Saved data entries
=====

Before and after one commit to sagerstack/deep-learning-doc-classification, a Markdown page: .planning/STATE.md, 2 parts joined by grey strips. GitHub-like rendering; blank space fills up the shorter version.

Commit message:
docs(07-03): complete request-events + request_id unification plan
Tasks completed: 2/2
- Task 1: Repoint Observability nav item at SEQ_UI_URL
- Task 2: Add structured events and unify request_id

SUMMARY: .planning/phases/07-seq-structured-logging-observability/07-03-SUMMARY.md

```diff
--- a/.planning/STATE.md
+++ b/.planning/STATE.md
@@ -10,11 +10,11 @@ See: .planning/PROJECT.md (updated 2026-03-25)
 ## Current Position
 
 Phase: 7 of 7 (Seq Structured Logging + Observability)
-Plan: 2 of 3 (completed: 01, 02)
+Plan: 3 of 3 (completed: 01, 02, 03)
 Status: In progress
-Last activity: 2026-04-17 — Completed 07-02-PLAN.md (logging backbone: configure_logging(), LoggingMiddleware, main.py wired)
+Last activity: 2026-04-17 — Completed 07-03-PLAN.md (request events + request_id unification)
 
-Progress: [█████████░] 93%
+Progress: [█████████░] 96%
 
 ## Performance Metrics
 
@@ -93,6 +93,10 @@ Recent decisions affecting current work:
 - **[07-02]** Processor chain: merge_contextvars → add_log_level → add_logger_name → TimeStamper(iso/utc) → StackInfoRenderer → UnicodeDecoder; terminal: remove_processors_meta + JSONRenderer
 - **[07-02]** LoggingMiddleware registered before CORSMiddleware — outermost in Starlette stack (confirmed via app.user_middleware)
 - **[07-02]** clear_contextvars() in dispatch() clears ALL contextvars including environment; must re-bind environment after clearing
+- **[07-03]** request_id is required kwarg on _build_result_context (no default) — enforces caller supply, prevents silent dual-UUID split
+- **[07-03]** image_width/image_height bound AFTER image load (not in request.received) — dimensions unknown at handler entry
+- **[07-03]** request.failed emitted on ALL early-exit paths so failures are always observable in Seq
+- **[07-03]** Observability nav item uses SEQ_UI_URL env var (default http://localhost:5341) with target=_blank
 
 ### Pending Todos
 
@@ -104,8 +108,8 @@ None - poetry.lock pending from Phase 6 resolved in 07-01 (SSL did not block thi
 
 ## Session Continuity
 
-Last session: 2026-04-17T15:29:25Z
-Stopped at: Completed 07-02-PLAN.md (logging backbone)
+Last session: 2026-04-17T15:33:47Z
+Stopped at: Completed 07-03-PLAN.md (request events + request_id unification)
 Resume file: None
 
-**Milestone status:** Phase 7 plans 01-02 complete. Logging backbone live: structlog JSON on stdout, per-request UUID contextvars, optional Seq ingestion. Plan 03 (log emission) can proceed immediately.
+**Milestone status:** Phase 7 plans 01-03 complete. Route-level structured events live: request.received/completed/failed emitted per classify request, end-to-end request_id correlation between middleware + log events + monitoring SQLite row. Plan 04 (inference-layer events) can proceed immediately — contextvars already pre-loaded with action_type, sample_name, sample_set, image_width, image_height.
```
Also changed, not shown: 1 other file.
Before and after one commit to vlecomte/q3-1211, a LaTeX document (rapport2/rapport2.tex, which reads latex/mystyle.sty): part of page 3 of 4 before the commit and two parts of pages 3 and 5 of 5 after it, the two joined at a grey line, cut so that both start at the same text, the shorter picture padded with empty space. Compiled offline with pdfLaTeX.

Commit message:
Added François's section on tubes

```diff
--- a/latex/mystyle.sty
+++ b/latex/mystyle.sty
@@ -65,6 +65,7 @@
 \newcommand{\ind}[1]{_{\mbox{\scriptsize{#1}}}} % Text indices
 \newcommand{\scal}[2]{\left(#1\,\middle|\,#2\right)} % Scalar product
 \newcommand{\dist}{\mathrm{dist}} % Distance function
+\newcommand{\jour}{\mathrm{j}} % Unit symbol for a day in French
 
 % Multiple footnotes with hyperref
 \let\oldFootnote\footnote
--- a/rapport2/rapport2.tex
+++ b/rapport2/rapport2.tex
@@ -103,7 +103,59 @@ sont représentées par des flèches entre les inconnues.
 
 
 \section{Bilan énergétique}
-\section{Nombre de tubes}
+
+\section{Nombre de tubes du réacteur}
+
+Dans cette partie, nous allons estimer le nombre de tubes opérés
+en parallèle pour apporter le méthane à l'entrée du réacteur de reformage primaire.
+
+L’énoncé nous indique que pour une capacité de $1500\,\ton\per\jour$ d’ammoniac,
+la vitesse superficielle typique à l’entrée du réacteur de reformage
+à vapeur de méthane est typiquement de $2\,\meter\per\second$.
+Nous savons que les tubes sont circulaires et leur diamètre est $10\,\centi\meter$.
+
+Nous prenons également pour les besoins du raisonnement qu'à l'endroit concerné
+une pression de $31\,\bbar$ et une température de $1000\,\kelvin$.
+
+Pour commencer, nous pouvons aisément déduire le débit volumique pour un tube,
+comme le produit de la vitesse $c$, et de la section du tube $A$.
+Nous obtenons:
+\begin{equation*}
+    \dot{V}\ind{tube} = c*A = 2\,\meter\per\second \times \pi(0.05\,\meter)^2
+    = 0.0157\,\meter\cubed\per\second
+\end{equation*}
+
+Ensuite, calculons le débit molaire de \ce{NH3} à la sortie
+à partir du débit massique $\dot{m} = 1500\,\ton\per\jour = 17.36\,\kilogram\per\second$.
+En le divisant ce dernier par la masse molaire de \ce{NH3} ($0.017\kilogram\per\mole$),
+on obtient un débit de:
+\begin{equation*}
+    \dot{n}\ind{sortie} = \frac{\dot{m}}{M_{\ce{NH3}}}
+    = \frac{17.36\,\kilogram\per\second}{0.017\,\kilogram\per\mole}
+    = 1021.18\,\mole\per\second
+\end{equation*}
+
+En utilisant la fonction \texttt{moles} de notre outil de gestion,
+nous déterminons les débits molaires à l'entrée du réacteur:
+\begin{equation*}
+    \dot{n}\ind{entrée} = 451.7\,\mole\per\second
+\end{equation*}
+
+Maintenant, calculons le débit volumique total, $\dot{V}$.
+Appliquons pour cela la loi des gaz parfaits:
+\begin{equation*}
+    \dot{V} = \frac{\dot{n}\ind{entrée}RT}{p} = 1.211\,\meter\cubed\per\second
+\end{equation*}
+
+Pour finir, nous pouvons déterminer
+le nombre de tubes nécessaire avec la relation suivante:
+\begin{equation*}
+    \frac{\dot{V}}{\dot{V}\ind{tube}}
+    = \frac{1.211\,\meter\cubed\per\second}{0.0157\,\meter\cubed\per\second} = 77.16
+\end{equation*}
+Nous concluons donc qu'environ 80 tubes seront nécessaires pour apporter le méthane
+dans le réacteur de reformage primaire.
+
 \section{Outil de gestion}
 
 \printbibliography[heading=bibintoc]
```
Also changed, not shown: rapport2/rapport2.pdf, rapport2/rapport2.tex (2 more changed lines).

=====

Task directions. The entries above, copied exactly, form the whole answer.

Answer below.
Before and after one commit to sagerstack/deep-learning-doc-classification, a Markdown page: .planning/STATE.md, 2 parts joined by grey strips. GitHub-like rendering; blank space fills up the shorter version.

Commit message:
docs(07-03): complete request-events + request_id unification plan
Tasks completed: 2/2
- Task 1: Repoint Observability nav item at SEQ_UI_URL
- Task 2: Add structured events and unify request_id

SUMMARY: .planning/phases/07-seq-structured-logging-observability/07-03-SUMMARY.md

```diff
--- a/.planning/STATE.md
+++ b/.planning/STATE.md
@@ -10,11 +10,11 @@ See: .planning/PROJECT.md (updated 2026-03-25)
 ## Current Position
 
 Phase: 7 of 7 (Seq Structured Logging + Observability)
-Plan: 2 of 3 (completed: 01, 02)
+Plan: 3 of 3 (completed: 01, 02, 03)
 Status: In progress
-Last activity: 2026-04-17 — Completed 07-02-PLAN.md (logging backbone: configure_logging(), LoggingMiddleware, main.py wired)
+Last activity: 2026-04-17 — Completed 07-03-PLAN.md (request events + request_id unification)
 
-Progress: [█████████░] 93%
+Progress: [█████████░] 96%
 
 ## Performance Metrics
 
@@ -93,6 +93,10 @@ Recent decisions affecting current work:
 - **[07-02]** Processor chain: merge_contextvars → add_log_level → add_logger_name → TimeStamper(iso/utc) → StackInfoRenderer → UnicodeDecoder; terminal: remove_processors_meta + JSONRenderer
 - **[07-02]** LoggingMiddleware registered before CORSMiddleware — outermost in Starlette stack (confirmed via app.user_middleware)
 - **[07-02]** clear_contextvars() in dispatch() clears ALL contextvars including environment; must re-bind environment after clearing
+- **[07-03]** request_id is required kwarg on _build_result_context (no default) — enforces caller supply, prevents silent dual-UUID split
+- **[07-03]** image_width/image_height bound AFTER image load (not in request.received) — dimensions unknown at handler entry
+- **[07-03]** request.failed emitted on ALL early-exit paths so failures are always observable in Seq
+- **[07-03]** Observability nav item uses SEQ_UI_URL env var (default http://localhost:5341) with target=_blank
 
 ### Pending Todos
 
@@ -104,8 +108,8 @@ None - poetry.lock pending from Phase 6 resolved in 07-01 (SSL did not block thi
 
 ## Session Continuity
 
-Last session: 2026-04-17T15:29:25Z
-Stopped at: Completed 07-02-PLAN.md (logging backbone)
+Last session: 2026-04-17T15:33:47Z
+Stopped at: Completed 07-03-PLAN.md (request events + request_id unification)
 Resume file: None
 
-**Milestone status:** Phase 7 plans 01-02 complete. Logging backbone live: structlog JSON on stdout, per-request UUID contextvars, optional Seq ingestion. Plan 03 (log emission) can proceed immediately.
+**Milestone status:** Phase 7 plans 01-03 complete. Route-level structured events live: request.received/completed/failed emitted per classify request, end-to-end request_id correlation between middleware + log events + monitoring SQLite row. Plan 04 (inference-layer events) can proceed immediately — contextvars already pre-loaded with action_type, sample_name, sample_set, image_width, image_height.
```
Also changed, not shown: 1 other file.
Before and after one commit to vlecomte/q3-1211, a LaTeX document (rapport2/rapport2.tex, which reads latex/mystyle.sty): part of page 3 of 4 before the commit and two parts of pages 3 and 5 of 5 after it, the two joined at a grey line, cut so that both start at the same text, the shorter picture padded with empty space. Compiled offline with pdfLaTeX.

Commit message:
Added François's section on tubes

```diff
--- a/latex/mystyle.sty
+++ b/latex/mystyle.sty
@@ -65,6 +65,7 @@
 \newcommand{\ind}[1]{_{\mbox{\scriptsize{#1}}}} % Text indices
 \newcommand{\scal}[2]{\left(#1\,\middle|\,#2\right)} % Scalar product
 \newcommand{\dist}{\mathrm{dist}} % Distance function
+\newcommand{\jour}{\mathrm{j}} % Unit symbol for a day in French
 
 % Multiple footnotes with hyperref
 \let\oldFootnote\footnote
--- a/rapport2/rapport2.tex
+++ b/rapport2/rapport2.tex
@@ -103,7 +103,59 @@ sont représentées par des flèches entre les inconnues.
 
 
 \section{Bilan énergétique}
-\section{Nombre de tubes}
+
+\section{Nombre de tubes du réacteur}
+
+Dans cette partie, nous allons estimer le nombre de tubes opérés
+en parallèle pour apporter le méthane à l'entrée du réacteur de reformage primaire.
+
+L’énoncé nous indique que pour une capacité de $1500\,\ton\per\jour$ d’ammoniac,
+la vitesse superficielle typique à l’entrée du réacteur de reformage
+à vapeur de méthane est typiquement de $2\,\meter\per\second$.
+Nous savons que les tubes sont circulaires et leur diamètre est $10\,\centi\meter$.
+
+Nous prenons également pour les besoins du raisonnement qu'à l'endroit concerné
+une pression de $31\,\bbar$ et une température de $1000\,\kelvin$.
+
+Pour commencer, nous pouvons aisément déduire le débit volumique pour un tube,
+comme le produit de la vitesse $c$, et de la section du tube $A$.
+Nous obtenons:
+\begin{equation*}
+    \dot{V}\ind{tube} = c*A = 2\,\meter\per\second \times \pi(0.05\,\meter)^2
+    = 0.0157\,\meter\cubed\per\second
+\end{equation*}
+
+Ensuite, calculons le débit molaire de \ce{NH3} à la sortie
+à partir du débit massique $\dot{m} = 1500\,\ton\per\jour = 17.36\,\kilogram\per\second$.
+En le divisant ce dernier par la masse molaire de \ce{NH3} ($0.017\kilogram\per\mole$),
+on obtient un débit de:
+\begin{equation*}
+    \dot{n}\ind{sortie} = \frac{\dot{m}}{M_{\ce{NH3}}}
+    = \frac{17.36\,\kilogram\per\second}{0.017\,\kilogram\per\mole}
+    = 1021.18\,\mole\per\second
+\end{equation*}
+
+En utilisant la fonction \texttt{moles} de notre outil de gestion,
+nous déterminons les débits molaires à l'entrée du réacteur:
+\begin{equation*}
+    \dot{n}\ind{entrée} = 451.7\,\mole\per\second
+\end{equation*}
+
+Maintenant, calculons le débit volumique total, $\dot{V}$.
+Appliquons pour cela la loi des gaz parfaits:
+\begin{equation*}
+    \dot{V} = \frac{\dot{n}\ind{entrée}RT}{p} = 1.211\,\meter\cubed\per\second
+\end{equation*}
+
+Pour finir, nous pouvons déterminer
+le nombre de tubes nécessaire avec la relation suivante:
+\begin{equation*}
+    \frac{\dot{V}}{\dot{V}\ind{tube}}
+    = \frac{1.211\,\meter\cubed\per\second}{0.0157\,\meter\cubed\per\second} = 77.16
+\end{equation*}
+Nous concluons donc qu'environ 80 tubes seront nécessaires pour apporter le méthane
+dans le réacteur de reformage primaire.
+
 \section{Outil de gestion}
 
 \printbibliography[heading=bibintoc]
```
Also changed, not shown: rapport2/rapport2.pdf, rapport2/rapport2.tex (2 more changed lines).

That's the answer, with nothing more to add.